Luther and Aldersgate: John Wesley’s Appropriation of Martin Luther’s Doctrine of Justification by Faith Alone

Saturday, January 7, 2017: 3:50 PM
Mile High Ballroom 4B (Colorado Convention Center)
Mark Olson, Nazarene Bible College

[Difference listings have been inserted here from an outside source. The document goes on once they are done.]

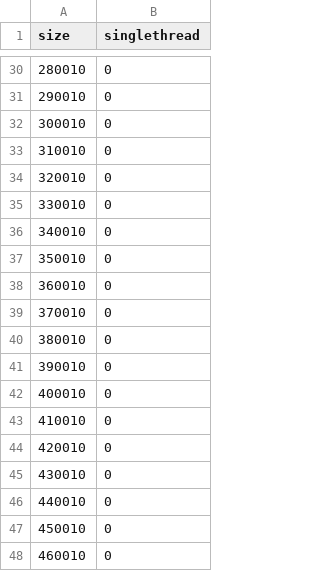
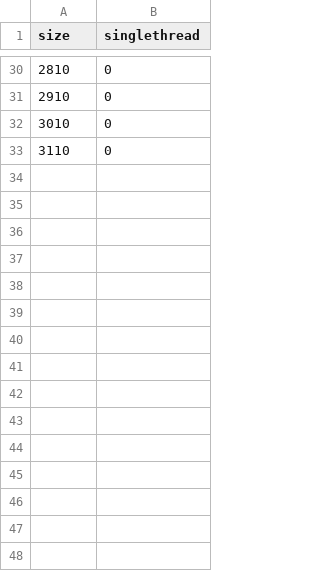
Before and after one commit to Loves-to-oop/cs516_project2, a CSV file: singlethread_result.csv, drawn as a sheet; only a part is shown, gaps mark what is left out; the diff covers the shown part only.

```diff
--- a/singlethread_result.csv
+++ b/singlethread_result.csv
@@ -30,19 +30,4 @@ size, singlethread
-280010, 0
-290010, 0
-300010, 0
-310010, 0
-320010, 0
-330010, 0
-340010, 0
-350010, 0
-360010, 0
-370010, 0
-380010, 0
-390010, 0
-400010, 0
-410010, 0
-420010, 0
-430010, 0
-440010, 0
-450010, 0
-460010, 0
+2810, 0
+2910, 0
+3010, 0
+3110, 0
```
Also changed, not shown: 53 removed rows and 27 edited cells elsewhere in this file, multithread_result.csv, result.csv, 10 other files.
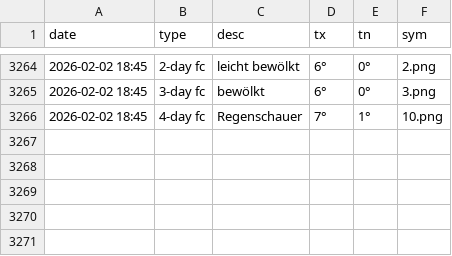
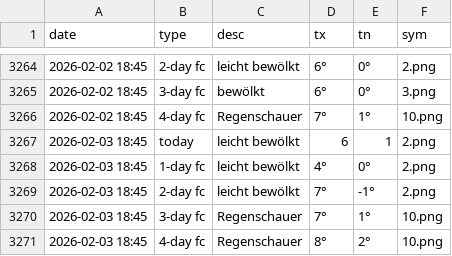
Before and after one commit to amannj/Scrapeo, a CSV file: data/Luzern.csv, drawn as a sheet; only a part is shown, gaps mark what is left out; the diff names each change by its address in the sheet, - before the commit and + after, or states it on an @@ line.

```diff
--- a/data/Luzern.csv
+++ b/data/Luzern.csv
+row 3267: 2026-02-03 18:45 | today | leicht bewölkt | 6 | 1 | 2.png
+row 3268: 2026-02-03 18:45 | 1-day fc | leicht bewölkt | 4° | 0° | 2.png
+row 3269: 2026-02-03 18:45 | 2-day fc | leicht bewölkt | 7° | -1° | 2.png
+row 3270: 2026-02-03 18:45 | 3-day fc | Regenschauer | 7° | 1° | 10.png
+row 3271: 2026-02-03 18:45 | 4-day fc | Regenschauer | 8° | 2° | 10.png
```
Also changed, not shown: data/Basel.csv, data/Bern.csv, 6 other files.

As one of the main leaders of the evangelical revival in the eighteenth century, John Wesley’s perspective of Martin Luther serves as a key barometer of the latter’s influence in that era. Wesley’s assessment of Luther and his theology of salvation by faith went through drastic swings over the course of his long career, beginning with a generally negative assessment before switching to a very positive one, only to swing back to a very negative judgment before settling into a position that was more measured and nuanced in its response. In all there are more than two dozen references to Luther in the Wesley corpus that reflect a wide range of sources and topics. This paper surveys these shifts in his perspective thereby setting the context to critically explore Luther’s influence on Wesley’s Aldersgate experience. It is generally understood that Wesley’s viewpoint of Luther was mediated to him through Peter Böhler and the Moravians. But Luther’s doctrine of justification by faith was also passed on to Wesley through his Oxford (i.e. Anglican) education, through streams of pietism other than the Moravians, and by his own perusal of Luther’s writings and other historical texts. By examining the broader context of Wesley’s interaction with Luther and his soteriology, we are better able to assess the degree to which he appropriated Luther’s doctrine of justification into his own message of salvation from sin by faith in Christ.